VERA DRAKE (Mike Leigh, 2004)
Imelda Staunton stars as the title character in VERA DRAKE, the new film from writer-director Mike Leigh. Vera is the model of the post-World War II working class wife in 1950s London. She cleans houses to help with expenses and cares for the ill and the lonely in her neighborhood. From all appearances, she’s the sweetest, most innocent person in the world. Secretly, though, Vera “helps young girls with their problems”, or, in other words, performs illegal abortions.

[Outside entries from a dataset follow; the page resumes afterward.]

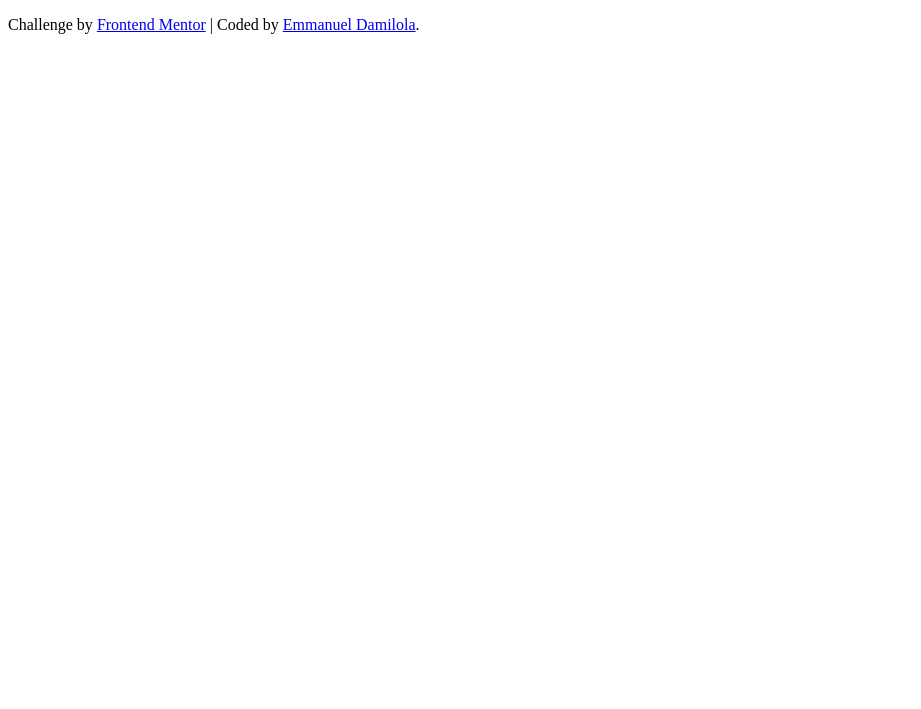
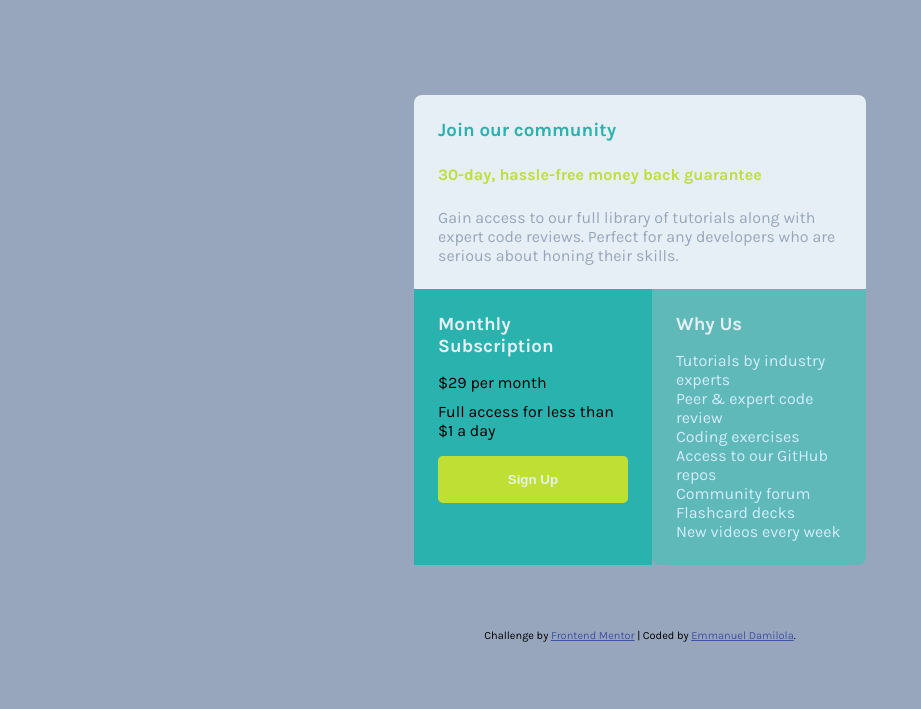
Before and after one commit to DAEM007/price-grid-tailwind, a plain HTML site: page index.html in a window 1280 px wide. Shown: the whole page, without its empty margins (0-921 px from the left). Drawn offline with Linux system fonts and the light colour scheme.

Commit message:
updates to price-grid-section

```diff
--- a/index.html
+++ b/index.html
@@ -10,17 +10,50 @@
       sizes="32x32"
       href="./images/favicon-32x32.png"
     />
+    <link rel="stylesheet" href="styles/styles.css" />
     <title>Frontend Mentor | Single Price Grid Component</title>
   </head>
   <body>
-    <!-- Join our community 30-day, hassle-free money back guarantee Gain access to
-    our full library of tutorials along with expert code reviews. Perfect for
-    any developers who are serious about honing their skills. Monthly
-    Subscription &dollar;29 per month Full access for less than &dollar;1 a day
-    Sign Up Why Us Tutorials by industry experts Peer &amp; expert code review
-    Coding exercises Access to our GitHub repos Community forum Flashcard decks
-    New videos every week -->
-
+    <section class="price-grid-section-wrapper">
+      <div class="price-grid-section-cards">
+        <div class="community-wrapper">
+          <h3 class="community-header">Join our community</h3>
+          <p class="community-sub-text">
+            30-day, hassle-free money back guarantee
+          </p>
+          <p class="community-description">
+            Gain access to our full library of tutorials along with expert code
+            reviews. Perfect for any developers who are serious about honing
+            their skills.
+          </p>
+        </div>
+        <div class="subscription-and-why-wrapper">
+          <div class="subscription-wrapper">
+            <h3 class="subscription-header">Monthly Subscription</h3>
+            <div class="subscription-price">
+              <span class="price-digit"> &dollar;29</span>
+              <span class="price-text">per month</span>
+              <p class="subscription-text">
+                Full access for less than &dollar;1 a day
+              </p>
+            </div>
+            <button class="sign-up-btn">Sign Up</button>
+          </div>
+          <div class="why-us-wrapper">
+            <h3 class="why-us-header">Why Us</h3>
+            <div class="reasons">
+              <p class="reason">Tutorials by industry experts</p>
+              <p class="reason">Peer &amp; expert code review</p>
+              <p class="reason">Coding exercises</p>
+              <p class="reason">Access to our GitHub repos</p>
+              <p class="reason">Community forum</p>
+              <p class="reason">Flashcard decks</p>
+              <p class="reason">New videos every week</p>
+            </div>
+          </div>
+        </div>
+      </div>
+    </section>
     <footer>
       <p class="attribution">
         Challenge by
--- a/styles/styles.css
+++ b/styles/styles.css
@@ -11,8 +11,10 @@
 /* variables */
 :root {
   --cyan-primary: hsl(179, 62%, 43%);
+  --cyan-light-primary: hsl(179, 39%, 55%);
   --bright-yellow-primary: hsl(71, 73%, 54%);
   --light-gray: hsl(204, 43%, 93%);
+  --light-gray-light: hsl(204, 88%, 91%);
   --grayish-blue: hsl(218, 22%, 67%);
   --font-body: 16px;
   --font-400: 400;
@@ -22,8 +24,100 @@
 /* mobile styles */
 html,
 body {
+  background: var(--grayish-blue);
   font-family: "Karla", sans-serif;
   font-size: var(--font-body);
+  display: flex;
+  flex-direction: column;
+  align-items: center;
+  justify-content: center;
+  height: 100vh;
+}
+
+.price-grid-section-wrapper {
+  max-width: 500px;
+  padding-inline: 1.5rem;
+  display: flex;
+  flex-direction: column;
+}
+
+.price-grid-section-wrapper .price-grid-section-cards {
+  border-radius: 0.3rem;
+}
+
+/* === shared styles start === */
+.price-grid-section-wrapper .community-wrapper,
+.subscription-and-why-wrapper .subscription-wrapper,
+.subscription-and-why-wrapper .why-us-wrapper {
+  padding: 1.5rem;
+}
+/* === shared styles end === */
+
+.price-grid-section-wrapper .community-wrapper {
+  display: flex;
+  flex-direction: column;
+  gap: 1.5rem;
+  background: var(--light-gray);
+  border-top-left-radius: 0.5rem;
+  border-top-right-radius: 0.5rem;
+}
+
+.community-wrapper .community-header {
+  color: var(--cyan-primary);
+}
+
+.community-wrapper .community-sub-text {
+  color: var(--bright-yellow-primary);
+  font-weight: var(--font-700);
+}
+
+.community-wrapper .community-description {
+  color: var(--grayish-blue);
+}
+
+.price-grid-section-wrapper .subscription-and-why-wrapper {
+  display: flex;
+  flex-direction: column;
+}
+
+.subscription-and-why-wrapper .subscription-wrapper {
+  display: flex;
+  flex-direction: column;
+  gap: 1rem;
+  background: var(--cyan-primary);
+}
+
+.subscription-wrapper .subscription-header {
+  color: var(--light-gray);
+}
+
+.subscription-wrapper .subscription-price .subscription-text {
+  margin-top: 10px;
+}
+
+.subscription-wrapper .sign-up-btn {
+  background: var(--bright-yellow-primary);
+  color: var(--light-gray);
+  font-weight: var(--font-700);
+  padding: 1rem;
+  outline: none;
+  border: none;
+  border-radius: 0.3rem;
+}
+
+.subscription-and-why-wrapper .why-us-wrapper {
+  display: flex;
+  flex-direction: column;
+  gap: 1rem;
+  background: var(--cyan-light-primary);
+  color: var(--light-gray);
+  border-bottom-left-radius: 0.5rem;
+  border-bottom-right-radius: 0.5rem;
+}
+
+.why-us-wrapper .reason {
+  font-weight: var(--font-400);
+  color: var(--light-gray-light);
 }
 
 .attribution {
@@ -36,3 +130,12 @@ body {
 }
 
 /* desktop styles */
+@media (min-width: 768px) {
+  .price-grid-section-wrapper {
+    margin-inline: auto;
+  }
+
+  .price-grid-section-wrapper .subscription-and-why-wrapper {
+    flex-direction: row;
+  }
+}
```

There are probably few subjects more inflammatory for a film than abortion, but Leigh’s evenhanded treatment approaches the issue from a realistic perspective than a rhetorical one. Leigh doesn’t shy away from the actuality of what Vera does. He shows us the procedure and explains how it works. Some of the women depicted don’t think twice about choosing to have abortions while others experience great physical and emotional anguish. Leigh examines the public health and economic issues that affect why some women are able to terminate their pregnancies without any trouble from the law and why others must do so in hiding. Although those in opposing camps would have us believe otherwise, determining whether abortion should be legal is not simple. While I think Leigh has a specific viewpoint, his film is slippery to pin down and is stronger because of it. The toll of abortion and the consequences of its illegality are balanced, leaving us to decide what to make of it all. VERA DRAKE succeeds because Leigh is not interested in sloganeering but in looking at the human and moral cost. Vera is an apolitical character who, correctly or not, ignores the law to do what she believes is right for these women. Staunton’s tender performance puts a face on the struggle. Her conflict is society’s. VERA DRAKE’S expert framing mitigates the combustible subject matter.
(Review first aired on the February 15, 2005 NOW PLAYING)